Problem statement - Give only a number in reply. It should be how many lines in the records contain the string "entryY".
● ● ●
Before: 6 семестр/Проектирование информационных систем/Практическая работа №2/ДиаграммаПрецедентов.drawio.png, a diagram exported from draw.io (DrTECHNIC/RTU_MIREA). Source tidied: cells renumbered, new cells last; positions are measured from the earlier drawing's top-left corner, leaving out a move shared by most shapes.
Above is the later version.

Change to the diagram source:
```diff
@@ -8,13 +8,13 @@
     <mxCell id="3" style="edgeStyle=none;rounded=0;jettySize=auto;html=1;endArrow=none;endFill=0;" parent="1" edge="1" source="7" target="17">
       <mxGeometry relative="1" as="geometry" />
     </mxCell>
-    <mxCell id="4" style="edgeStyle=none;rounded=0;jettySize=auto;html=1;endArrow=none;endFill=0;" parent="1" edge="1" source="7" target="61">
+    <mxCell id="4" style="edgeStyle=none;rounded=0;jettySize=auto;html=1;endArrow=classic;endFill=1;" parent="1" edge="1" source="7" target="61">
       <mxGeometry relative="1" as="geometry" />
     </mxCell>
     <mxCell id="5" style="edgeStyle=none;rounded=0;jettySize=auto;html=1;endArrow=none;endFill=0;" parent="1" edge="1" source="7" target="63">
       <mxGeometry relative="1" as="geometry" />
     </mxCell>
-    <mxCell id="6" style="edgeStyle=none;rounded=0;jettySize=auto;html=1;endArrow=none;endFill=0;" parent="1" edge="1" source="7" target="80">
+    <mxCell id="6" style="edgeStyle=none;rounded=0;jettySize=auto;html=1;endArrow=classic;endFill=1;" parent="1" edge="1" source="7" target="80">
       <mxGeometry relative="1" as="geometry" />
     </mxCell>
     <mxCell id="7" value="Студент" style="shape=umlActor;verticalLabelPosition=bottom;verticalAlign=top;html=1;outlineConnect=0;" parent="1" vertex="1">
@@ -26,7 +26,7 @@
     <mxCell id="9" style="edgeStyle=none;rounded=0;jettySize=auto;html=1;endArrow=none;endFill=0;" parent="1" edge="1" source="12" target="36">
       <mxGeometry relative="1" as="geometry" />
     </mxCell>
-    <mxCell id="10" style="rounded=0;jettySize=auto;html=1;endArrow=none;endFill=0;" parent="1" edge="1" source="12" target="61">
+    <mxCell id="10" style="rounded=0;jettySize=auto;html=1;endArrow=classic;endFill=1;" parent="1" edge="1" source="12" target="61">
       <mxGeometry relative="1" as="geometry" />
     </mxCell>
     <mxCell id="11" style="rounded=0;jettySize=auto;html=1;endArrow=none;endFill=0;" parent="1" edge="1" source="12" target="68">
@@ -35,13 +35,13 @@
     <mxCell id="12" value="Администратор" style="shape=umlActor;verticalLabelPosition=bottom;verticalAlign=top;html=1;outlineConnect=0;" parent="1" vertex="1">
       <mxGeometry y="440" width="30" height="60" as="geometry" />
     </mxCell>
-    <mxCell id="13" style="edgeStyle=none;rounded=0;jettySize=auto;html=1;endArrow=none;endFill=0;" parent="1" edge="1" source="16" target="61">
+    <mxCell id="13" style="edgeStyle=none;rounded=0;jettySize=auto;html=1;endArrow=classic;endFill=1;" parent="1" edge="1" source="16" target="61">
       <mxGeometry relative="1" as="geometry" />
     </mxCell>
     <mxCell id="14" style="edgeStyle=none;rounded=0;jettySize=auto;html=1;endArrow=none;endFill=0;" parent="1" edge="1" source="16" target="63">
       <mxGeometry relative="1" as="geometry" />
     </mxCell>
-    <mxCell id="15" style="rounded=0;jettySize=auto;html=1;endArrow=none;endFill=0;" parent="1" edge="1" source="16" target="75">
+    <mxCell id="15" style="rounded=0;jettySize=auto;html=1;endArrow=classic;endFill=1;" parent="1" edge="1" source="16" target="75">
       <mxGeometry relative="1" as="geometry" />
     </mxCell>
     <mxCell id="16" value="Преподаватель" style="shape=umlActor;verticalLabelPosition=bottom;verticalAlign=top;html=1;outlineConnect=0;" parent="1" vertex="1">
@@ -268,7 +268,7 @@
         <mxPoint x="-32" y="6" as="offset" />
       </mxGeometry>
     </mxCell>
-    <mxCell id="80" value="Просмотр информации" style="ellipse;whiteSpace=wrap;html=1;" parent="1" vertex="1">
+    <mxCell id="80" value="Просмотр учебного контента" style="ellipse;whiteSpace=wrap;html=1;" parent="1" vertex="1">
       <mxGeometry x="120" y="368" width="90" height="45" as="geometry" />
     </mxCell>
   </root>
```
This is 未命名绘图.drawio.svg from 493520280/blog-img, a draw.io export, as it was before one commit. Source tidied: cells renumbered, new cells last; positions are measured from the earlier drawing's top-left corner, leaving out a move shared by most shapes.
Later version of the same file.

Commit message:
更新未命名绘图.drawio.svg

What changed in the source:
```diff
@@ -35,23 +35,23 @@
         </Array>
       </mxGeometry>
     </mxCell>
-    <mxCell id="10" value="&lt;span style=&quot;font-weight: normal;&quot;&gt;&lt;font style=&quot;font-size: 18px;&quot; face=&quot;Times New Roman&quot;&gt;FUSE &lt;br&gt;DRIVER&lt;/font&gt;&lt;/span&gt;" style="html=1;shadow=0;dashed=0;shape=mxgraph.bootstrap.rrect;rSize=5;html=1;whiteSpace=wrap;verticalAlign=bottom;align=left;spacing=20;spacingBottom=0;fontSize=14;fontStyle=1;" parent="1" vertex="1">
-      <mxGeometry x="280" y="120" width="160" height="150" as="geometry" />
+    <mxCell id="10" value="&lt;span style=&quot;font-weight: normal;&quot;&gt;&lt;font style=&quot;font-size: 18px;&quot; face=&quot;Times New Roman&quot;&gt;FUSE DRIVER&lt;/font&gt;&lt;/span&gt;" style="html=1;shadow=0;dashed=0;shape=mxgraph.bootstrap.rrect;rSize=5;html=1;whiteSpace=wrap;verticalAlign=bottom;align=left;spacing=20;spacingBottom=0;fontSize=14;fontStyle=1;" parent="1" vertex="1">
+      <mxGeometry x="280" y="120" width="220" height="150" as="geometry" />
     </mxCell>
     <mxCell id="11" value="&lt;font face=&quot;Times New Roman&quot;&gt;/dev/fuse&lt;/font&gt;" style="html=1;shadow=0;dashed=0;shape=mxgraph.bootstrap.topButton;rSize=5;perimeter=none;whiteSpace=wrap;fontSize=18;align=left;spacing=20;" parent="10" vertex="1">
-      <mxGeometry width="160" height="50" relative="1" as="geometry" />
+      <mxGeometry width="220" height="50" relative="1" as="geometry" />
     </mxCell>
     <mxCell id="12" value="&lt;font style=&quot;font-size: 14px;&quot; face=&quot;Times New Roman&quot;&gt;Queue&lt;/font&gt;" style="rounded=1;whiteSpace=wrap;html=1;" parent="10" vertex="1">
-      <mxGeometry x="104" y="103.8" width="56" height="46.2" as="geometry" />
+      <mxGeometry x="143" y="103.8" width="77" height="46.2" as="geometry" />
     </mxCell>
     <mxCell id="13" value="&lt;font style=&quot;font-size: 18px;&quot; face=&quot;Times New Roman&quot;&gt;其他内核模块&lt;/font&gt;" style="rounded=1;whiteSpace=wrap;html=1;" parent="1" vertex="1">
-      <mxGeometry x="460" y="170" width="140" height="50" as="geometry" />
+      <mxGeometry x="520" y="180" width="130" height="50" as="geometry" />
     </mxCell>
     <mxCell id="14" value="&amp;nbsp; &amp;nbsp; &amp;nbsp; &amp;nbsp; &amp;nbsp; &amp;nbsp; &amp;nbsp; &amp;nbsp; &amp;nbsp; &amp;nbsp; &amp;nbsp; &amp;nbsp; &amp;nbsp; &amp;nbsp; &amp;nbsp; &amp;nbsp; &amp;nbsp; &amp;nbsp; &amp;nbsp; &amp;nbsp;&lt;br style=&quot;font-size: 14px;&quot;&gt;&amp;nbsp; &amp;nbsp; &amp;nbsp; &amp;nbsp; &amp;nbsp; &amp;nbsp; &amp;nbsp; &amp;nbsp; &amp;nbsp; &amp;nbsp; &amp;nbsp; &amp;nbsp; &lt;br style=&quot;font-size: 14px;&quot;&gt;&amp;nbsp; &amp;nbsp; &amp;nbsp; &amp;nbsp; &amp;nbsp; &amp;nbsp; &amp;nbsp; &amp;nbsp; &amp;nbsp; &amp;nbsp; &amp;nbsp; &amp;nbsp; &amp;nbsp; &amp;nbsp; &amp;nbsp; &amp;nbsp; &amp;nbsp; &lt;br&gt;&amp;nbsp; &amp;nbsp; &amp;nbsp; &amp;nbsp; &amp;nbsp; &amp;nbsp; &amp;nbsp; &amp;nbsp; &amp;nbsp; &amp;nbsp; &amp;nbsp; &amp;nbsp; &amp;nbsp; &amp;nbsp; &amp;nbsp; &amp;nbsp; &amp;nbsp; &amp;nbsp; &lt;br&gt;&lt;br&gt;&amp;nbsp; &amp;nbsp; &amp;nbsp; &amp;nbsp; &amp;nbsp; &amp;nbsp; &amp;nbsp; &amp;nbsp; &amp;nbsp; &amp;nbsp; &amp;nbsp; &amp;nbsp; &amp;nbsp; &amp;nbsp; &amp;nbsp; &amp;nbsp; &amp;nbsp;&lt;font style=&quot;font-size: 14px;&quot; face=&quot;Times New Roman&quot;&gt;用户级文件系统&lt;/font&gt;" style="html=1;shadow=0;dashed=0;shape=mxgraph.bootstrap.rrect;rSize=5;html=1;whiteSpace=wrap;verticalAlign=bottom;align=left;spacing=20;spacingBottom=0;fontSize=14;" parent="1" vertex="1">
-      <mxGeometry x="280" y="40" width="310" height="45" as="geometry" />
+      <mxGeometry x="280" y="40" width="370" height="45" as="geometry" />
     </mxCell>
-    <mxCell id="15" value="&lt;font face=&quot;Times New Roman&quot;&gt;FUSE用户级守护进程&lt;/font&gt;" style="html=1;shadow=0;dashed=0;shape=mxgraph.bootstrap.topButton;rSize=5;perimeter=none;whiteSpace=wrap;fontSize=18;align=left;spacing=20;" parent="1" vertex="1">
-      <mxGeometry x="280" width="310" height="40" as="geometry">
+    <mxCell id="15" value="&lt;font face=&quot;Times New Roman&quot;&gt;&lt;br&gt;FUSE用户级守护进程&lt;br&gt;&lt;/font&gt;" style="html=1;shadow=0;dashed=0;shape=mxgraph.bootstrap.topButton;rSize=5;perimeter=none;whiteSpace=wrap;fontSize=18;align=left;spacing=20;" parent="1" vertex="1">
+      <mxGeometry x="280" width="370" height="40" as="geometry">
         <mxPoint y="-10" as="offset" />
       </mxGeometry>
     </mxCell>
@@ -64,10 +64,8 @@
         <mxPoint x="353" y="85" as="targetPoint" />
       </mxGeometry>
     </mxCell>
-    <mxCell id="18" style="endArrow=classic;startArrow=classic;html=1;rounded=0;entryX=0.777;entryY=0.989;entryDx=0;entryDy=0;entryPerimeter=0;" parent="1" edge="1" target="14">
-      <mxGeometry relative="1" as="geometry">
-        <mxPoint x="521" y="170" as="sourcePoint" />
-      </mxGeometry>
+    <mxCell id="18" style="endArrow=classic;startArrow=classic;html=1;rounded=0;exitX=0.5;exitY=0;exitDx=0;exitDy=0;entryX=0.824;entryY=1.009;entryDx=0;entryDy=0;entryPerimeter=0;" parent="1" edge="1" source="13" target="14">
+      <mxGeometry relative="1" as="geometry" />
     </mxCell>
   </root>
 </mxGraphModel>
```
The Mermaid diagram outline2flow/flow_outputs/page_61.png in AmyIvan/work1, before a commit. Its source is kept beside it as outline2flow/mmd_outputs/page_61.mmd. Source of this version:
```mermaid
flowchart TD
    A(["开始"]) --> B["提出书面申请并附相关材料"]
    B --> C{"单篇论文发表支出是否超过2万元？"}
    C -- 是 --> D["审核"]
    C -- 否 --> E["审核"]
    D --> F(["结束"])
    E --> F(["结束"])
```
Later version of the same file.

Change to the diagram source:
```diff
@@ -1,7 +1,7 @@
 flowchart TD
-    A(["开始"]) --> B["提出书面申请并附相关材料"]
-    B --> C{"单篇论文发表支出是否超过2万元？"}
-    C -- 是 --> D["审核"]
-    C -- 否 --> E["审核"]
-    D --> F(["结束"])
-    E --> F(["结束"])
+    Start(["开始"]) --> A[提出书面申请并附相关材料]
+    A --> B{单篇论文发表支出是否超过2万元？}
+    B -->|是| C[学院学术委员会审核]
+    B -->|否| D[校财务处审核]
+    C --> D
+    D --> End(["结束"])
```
● ● ●
Task output - 2